■ **Required action**:
Where the string "Portfolio" appears in a line of the data, show that line.

----- Data extract

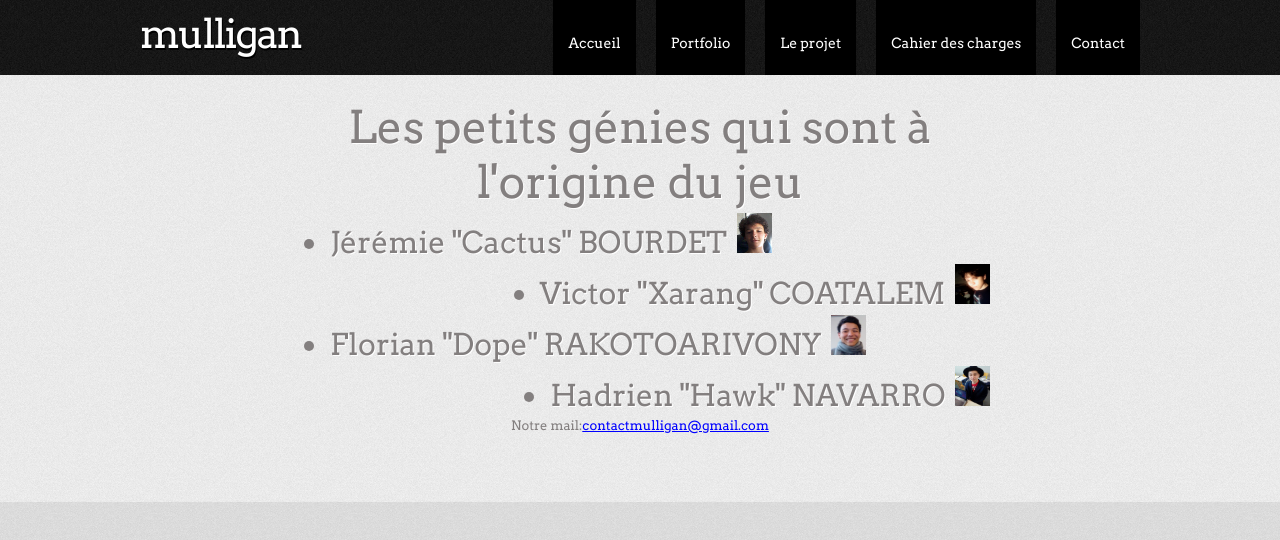
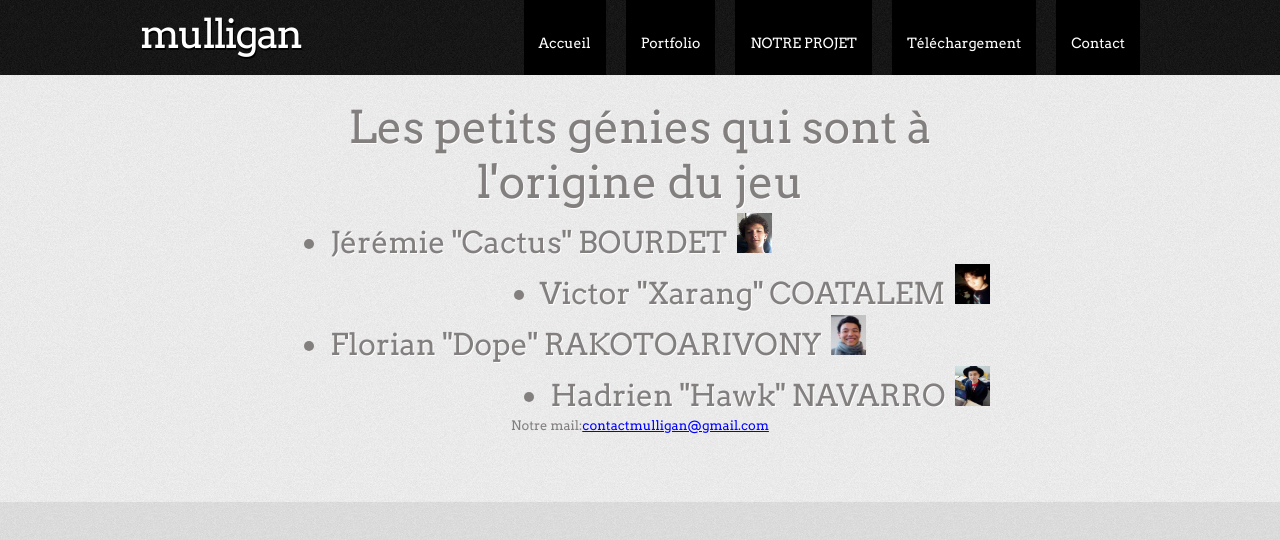
Before and after one commit to LesBonsDegats/web-site-mulligan, a plain HTML site: page contact.html in a window 1280 px wide. Drawn offline with Linux system fonts and the light colour scheme.

Commit message:
LE PROJET

```diff
--- a/contact.html
+++ b/contact.html
@@ -25,8 +25,8 @@
 					<ul>
 						<li class="active"><a href="index.html" accesskey="1">Accueil</a></li>
 						<li class="active"><a href="Portfolio.html" accesskey="2" >Portfolio</a></li>
-						<li class="active"><a href="The Project.html" accesskey="2" >Le projet</a></li>
-						<li class="active"><a href="cahier-des-charges.pdf" accesskey="5" target="_blank">Cahier des charges</a></li>
+						<li class="active"><a href="The Project.html" accesskey="2" >NOTRE PROJET</a></li>
+						<li class="active"><a href="MulliganSetup.exe" accesskey="5" target="_blank">Téléchargement</a></li>
 						<li class="active"><a href="contact.html" accesskey="5">Contact</a></li>
 					</ul>
 				</div>
```
Also changed, not shown: Portfolio.html (+2 -2 lines), The Project.html (+3 -3 lines).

----------

■ **Result**:
 						<li class="active"><a href="Portfolio.html" accesskey="2" >Portfolio</a></li>
Also changed, not shown: Portfolio.html (+2 -2 lines), The Project.html (+3 -3 lines).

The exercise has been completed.